Which is Better a Share Buyback Program or a Dividend?
The fact is that there are some companies that do both. Apple, Microsoft, and Cisco Systems are three examples of companies that pair dividends with stock buybacks. However, these are blue-chip companies that have large market capitalizations. Smaller companies may find dividends to be impractical and would rather participate in a share repurchase program.
Both a stock buyback and issuing a dividend are ways of returning capital to shareholders. Dividends are issued out of a company’s residual earnings either quarterly, semi-annually, or annually. A dividend does not directly affect a company’s market capitalization, although companies that issue dividends may see a short-term increase in its stock price as income-oriented investors try to capture the dividend.
By contrast, stock buybacks reduce the number of the company’s outstanding shares which will directly affect its market capitalization. Although a company can see the value of its stock increase with the declaration of a stock buyback, its market cap will go down. However, its earnings per share will increase, which can be an indirect motivation for companies to announce a buyback to begin with.
What Are the Criticisms of Stock Buybacks?
Stock buybacks were once considered illegal, but the practice became legal during the 1980s. But it has only been in the 15 years or so that stock buybacks have become standard operating procedure for many companies – even some of the most venerable blue chip companies. Still, stock buybacks are still criticized for several reasons:
One critique of a stock buyback is that a company can use excess cash for a variety of purposes that contribute to its social purpose. These can include raising wages for existing workers, investing in research and development, or increasing capital expenditures.
The idea that a company might be beholden to its employees as much as, or at least in proportion to, its shareholders, is more of a philosophical debate. A more fundamental concern is that stock buybacks may be too short-sighted. By putting too much emphasis on the next quarter, or the next six months, a company may be undervaluing its cash on hand and issuing stock buybacks that are too large, which can hurt shareholders and even the broader economy.
A third concern that economists have about stock buybacks is that, because repurchasing stock can have positive effects on a company’s balance sheet, a company may use a buyback as a way of covering up more serious issues. For example, it’s a fairly common practice for companies to borrow money to execute its share buybacks. But if that borrowed money is taking the place of actual cash, it can reflect that a company is using a buyback to paper over deeper problems.
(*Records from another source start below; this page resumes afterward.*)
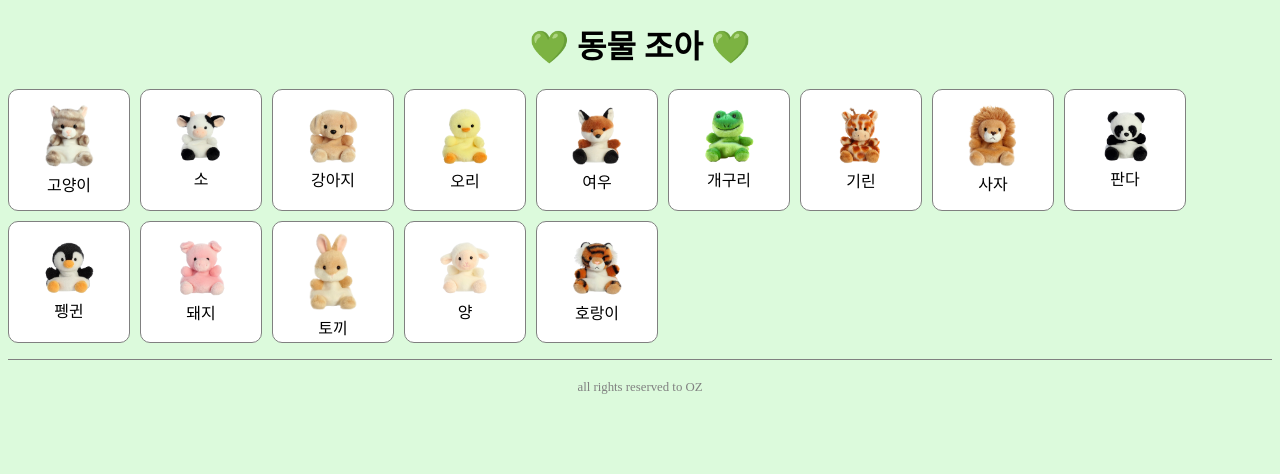
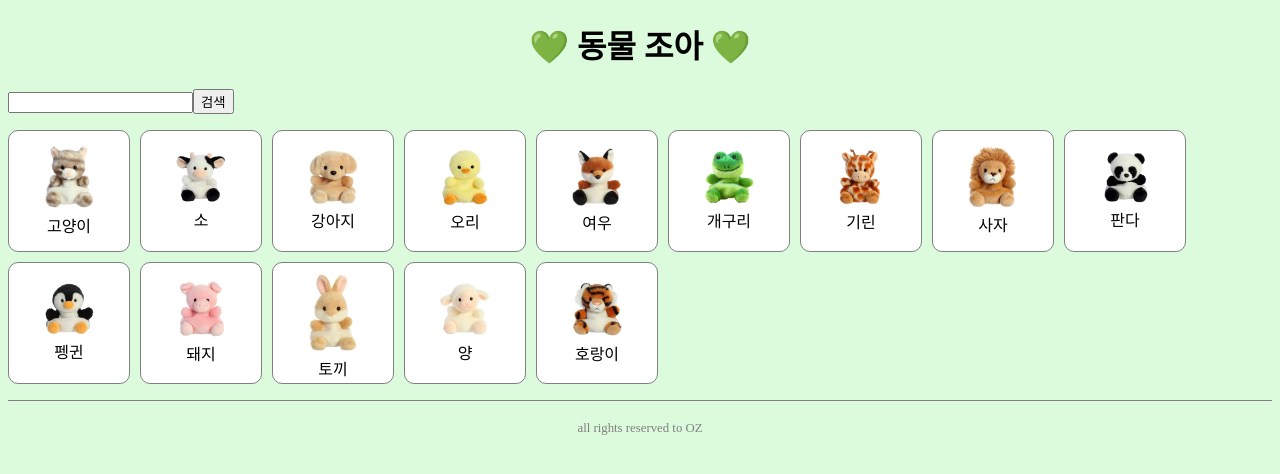
Before and after one commit to miloupark/Animal-info, a React (Vite) app: page / in a window 1280 px wide. Shown: the top 474 px of the page. Built offline with nearby package versions, Linux system fonts and the light colour scheme.

Commit message:
feat(search): add navigation to search page with query parameter using useNavigate

```diff
--- a/src/App.jsx
+++ b/src/App.jsx
@@ -1,15 +1,20 @@
 import { useState } from "react";
 import "./App.css";
-import { Route, Routes } from "react-router-dom";
+import { Route, Routes, useNavigate } from "react-router-dom";
 import Main from "./page/Main";
 import Detail from "./page/Detail";
 import Search from "./page/Search";
 
 function App() {
+  const [inputValue, setInputValue] = useState("");
+  const navigate = useNavigate();
+
   return (
     <>
       <header>
         <h1>💚 동물 조아 💚</h1>
+        <input value={inputValue} onChange={(event) => setInputValue(event.target.value)} />
+        <button onClick={() => navigate(`/search?animal=${inputValue}`)}>검색</button>
       </header>
       <Routes>
         <Route path="/" element={<Main />}></Route>
```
The Bottom Line on Stock Buybacks
When a company issues a stock buyback program, it will have some immediate effects on its bottom line, most notably its earnings per share will increase and its book value per share will decrease. Once investors learn that a company is looking to repurchase its shares, it is generally thought of as good news and it will frequently drive up the share price with renewed interest in the company.
Companies initiate stock buybacks for a number of reasons, most commonly because it sees it as being the best use of cash as opposed to research and development or making other capital investments. In some cases, a company will buy back its shares to intentionally drive up the price of their stock if it feels it is undervalued in the market.
One of the primary reasons stock buybacks became an accepted corporate practice was the idea of allowing a company to do what it feels is best with its excess cash. However, there are still critics of the practice. Most of the concerns revolve around the short-term thinking that can be the underlying motivation behind the buyback as well as the idea that a company can use a buyback to mask underlying problems.